Change detection data:

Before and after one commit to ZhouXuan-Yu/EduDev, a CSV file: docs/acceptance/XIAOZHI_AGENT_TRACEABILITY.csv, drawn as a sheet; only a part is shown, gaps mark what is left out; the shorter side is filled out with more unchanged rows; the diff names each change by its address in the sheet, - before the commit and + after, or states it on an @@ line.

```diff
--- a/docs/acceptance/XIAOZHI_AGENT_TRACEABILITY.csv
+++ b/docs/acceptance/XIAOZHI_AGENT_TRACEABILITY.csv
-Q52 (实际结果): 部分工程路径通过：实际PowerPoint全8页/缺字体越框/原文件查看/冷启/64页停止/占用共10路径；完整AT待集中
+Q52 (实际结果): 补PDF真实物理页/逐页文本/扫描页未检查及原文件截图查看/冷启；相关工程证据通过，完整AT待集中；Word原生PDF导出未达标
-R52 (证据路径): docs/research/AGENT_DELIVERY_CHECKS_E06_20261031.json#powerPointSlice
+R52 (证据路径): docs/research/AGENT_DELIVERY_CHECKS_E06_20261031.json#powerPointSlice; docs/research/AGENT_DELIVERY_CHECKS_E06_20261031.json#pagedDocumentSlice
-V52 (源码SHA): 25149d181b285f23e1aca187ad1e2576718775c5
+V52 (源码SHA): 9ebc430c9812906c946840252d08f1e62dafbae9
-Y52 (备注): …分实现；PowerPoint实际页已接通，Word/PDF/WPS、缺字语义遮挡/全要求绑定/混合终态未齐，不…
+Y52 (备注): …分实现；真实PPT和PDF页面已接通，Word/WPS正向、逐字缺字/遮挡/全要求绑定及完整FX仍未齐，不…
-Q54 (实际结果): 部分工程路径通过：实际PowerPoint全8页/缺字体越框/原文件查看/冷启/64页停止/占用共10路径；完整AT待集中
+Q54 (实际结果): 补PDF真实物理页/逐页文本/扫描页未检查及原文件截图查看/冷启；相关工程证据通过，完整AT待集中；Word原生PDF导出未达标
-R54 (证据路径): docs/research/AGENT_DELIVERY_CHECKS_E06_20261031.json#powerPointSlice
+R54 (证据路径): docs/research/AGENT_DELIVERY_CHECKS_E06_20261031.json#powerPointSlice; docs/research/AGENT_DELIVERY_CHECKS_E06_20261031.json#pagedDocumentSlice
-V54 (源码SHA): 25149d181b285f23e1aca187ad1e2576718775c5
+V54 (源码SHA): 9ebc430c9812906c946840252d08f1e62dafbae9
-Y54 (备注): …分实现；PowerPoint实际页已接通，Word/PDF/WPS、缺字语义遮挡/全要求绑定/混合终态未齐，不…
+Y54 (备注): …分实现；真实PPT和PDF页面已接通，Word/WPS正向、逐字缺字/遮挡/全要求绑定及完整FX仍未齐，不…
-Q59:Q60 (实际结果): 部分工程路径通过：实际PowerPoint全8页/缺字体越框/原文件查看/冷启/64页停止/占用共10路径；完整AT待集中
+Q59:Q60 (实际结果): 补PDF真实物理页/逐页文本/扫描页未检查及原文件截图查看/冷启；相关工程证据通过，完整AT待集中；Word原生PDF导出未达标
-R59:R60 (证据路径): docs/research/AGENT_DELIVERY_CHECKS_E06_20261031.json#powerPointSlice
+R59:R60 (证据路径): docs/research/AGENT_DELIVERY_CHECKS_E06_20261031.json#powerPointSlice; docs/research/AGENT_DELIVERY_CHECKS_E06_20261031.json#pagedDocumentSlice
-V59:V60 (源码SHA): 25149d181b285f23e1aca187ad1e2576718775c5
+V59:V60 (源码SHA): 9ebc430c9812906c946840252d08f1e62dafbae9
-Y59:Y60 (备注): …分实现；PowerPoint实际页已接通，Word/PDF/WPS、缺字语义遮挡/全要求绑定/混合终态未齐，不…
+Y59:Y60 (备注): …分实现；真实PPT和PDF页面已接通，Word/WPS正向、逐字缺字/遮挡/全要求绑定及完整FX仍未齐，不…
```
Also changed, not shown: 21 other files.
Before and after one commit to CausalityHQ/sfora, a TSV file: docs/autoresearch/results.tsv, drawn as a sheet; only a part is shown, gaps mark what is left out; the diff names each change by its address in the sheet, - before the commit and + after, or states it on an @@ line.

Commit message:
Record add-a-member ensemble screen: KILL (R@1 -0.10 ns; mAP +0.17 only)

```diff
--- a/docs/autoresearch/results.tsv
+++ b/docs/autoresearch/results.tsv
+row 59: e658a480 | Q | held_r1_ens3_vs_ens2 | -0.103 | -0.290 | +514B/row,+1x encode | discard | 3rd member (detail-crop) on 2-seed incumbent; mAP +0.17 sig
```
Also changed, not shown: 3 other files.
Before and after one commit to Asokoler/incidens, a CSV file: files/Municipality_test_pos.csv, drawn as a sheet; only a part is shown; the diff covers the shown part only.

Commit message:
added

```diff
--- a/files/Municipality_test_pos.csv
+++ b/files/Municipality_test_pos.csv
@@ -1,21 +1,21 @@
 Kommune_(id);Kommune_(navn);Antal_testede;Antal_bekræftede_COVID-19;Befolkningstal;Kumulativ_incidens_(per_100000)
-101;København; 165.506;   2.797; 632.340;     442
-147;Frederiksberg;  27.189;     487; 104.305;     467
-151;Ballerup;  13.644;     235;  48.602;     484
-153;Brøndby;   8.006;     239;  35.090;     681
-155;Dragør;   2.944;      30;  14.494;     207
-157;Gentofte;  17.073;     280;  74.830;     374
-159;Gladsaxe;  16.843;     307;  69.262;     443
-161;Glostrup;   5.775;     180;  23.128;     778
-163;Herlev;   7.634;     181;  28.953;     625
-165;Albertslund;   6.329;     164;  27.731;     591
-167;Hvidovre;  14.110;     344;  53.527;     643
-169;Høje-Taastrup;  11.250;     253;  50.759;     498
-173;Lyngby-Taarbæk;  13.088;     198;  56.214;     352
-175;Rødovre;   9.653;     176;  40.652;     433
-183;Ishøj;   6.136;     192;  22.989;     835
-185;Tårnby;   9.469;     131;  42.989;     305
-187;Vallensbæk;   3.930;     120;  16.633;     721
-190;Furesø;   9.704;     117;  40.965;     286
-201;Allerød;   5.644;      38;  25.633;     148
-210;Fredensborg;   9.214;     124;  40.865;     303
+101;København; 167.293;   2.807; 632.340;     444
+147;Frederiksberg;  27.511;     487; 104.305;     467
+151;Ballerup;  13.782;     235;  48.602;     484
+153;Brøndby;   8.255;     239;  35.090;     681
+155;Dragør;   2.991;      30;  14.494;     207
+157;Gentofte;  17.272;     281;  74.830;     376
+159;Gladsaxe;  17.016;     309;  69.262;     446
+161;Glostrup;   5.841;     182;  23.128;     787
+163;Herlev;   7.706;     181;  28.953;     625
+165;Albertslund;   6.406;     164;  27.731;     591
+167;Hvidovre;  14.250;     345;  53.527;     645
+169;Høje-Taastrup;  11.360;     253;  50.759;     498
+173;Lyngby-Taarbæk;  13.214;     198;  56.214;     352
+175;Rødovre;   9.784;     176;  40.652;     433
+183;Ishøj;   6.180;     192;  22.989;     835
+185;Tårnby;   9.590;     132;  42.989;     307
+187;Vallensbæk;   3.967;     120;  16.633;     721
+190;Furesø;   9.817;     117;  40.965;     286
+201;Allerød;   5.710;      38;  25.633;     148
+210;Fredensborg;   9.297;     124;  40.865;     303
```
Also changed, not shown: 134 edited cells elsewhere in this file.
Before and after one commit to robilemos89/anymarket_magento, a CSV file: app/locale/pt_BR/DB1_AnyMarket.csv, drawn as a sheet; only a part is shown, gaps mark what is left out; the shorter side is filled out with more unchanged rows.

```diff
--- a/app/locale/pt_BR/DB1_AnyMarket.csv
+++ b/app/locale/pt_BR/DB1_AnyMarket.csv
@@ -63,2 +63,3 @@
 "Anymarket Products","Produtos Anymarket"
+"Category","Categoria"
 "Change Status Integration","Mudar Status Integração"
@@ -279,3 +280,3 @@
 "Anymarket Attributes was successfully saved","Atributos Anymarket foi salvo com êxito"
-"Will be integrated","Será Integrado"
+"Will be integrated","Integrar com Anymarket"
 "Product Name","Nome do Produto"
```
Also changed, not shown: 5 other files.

**What the exercise asks:** Among the lines of these entries, find those that contain "Will". Give their number and nothing else.

**Reply:** 2